╔══

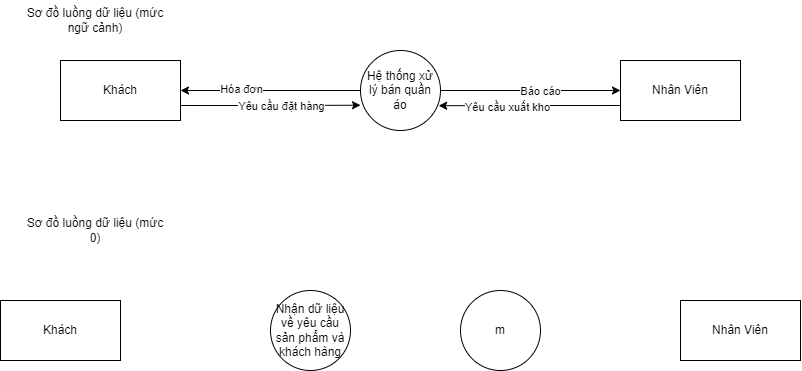
Earlier version of the draw.io export DFD1.png (InfiniteByte1811/branch1). Source tidied: cells renumbered, new cells last; positions are measured from the earlier drawing's top-left corner, leaving out a move shared by most shapes.
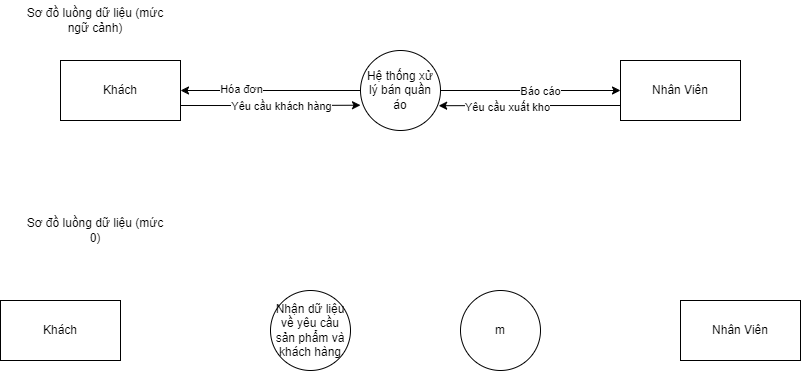
Later version of the same file.

Commit message:
Cập nhật DFD1.png

What changed in the source:
```diff
@@ -29,7 +29,7 @@
     <mxCell id="10" style="edgeStyle=orthogonalEdgeStyle;rounded=0;jettySize=auto;html=1;exitX=1;exitY=0.75;exitDx=0;exitDy=0;entryX=0;entryY=0.684;entryDx=0;entryDy=0;entryPerimeter=0;" parent="1" edge="1" source="12" target="6">
       <mxGeometry relative="1" as="geometry" />
     </mxCell>
-    <mxCell id="11" value="Yêu cầu đặt hàng" style="edgeLabel;html=1;align=center;verticalAlign=middle;" parent="10" vertex="1">
+    <mxCell id="11" value="Yêu cầu khách hàng" style="edgeLabel;html=1;align=center;verticalAlign=middle;" parent="10" vertex="1">
       <mxGeometry x="0.12" y="-1" relative="1" as="geometry" />
     </mxCell>
     <mxCell id="12" value="Khách" style="rounded=0;whiteSpace=wrap;html=1;" parent="1" vertex="1">
```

╚══

Exercise goal:
The whole listing above needs to be copied exactly; please keep the pictures out.

Answer section:
Earlier version of the draw.io export DFD1.png (InfiniteByte1811/branch1). Source tidied: cells renumbered, new cells last; positions are measured from the earlier drawing's top-left corner, leaving out a move shared by most shapes.
Later version of the same file.

Commit message:
Cập nhật DFD1.png

What changed in the source:
```diff
@@ -29,7 +29,7 @@
     <mxCell id="10" style="edgeStyle=orthogonalEdgeStyle;rounded=0;jettySize=auto;html=1;exitX=1;exitY=0.75;exitDx=0;exitDy=0;entryX=0;entryY=0.684;entryDx=0;entryDy=0;entryPerimeter=0;" parent="1" edge="1" source="12" target="6">
       <mxGeometry relative="1" as="geometry" />
     </mxCell>
-    <mxCell id="11" value="Yêu cầu đặt hàng" style="edgeLabel;html=1;align=center;verticalAlign=middle;" parent="10" vertex="1">
+    <mxCell id="11" value="Yêu cầu khách hàng" style="edgeLabel;html=1;align=center;verticalAlign=middle;" parent="10" vertex="1">
       <mxGeometry x="0.12" y="-1" relative="1" as="geometry" />
     </mxCell>
     <mxCell id="12" value="Khách" style="rounded=0;whiteSpace=wrap;html=1;" parent="1" vertex="1">
```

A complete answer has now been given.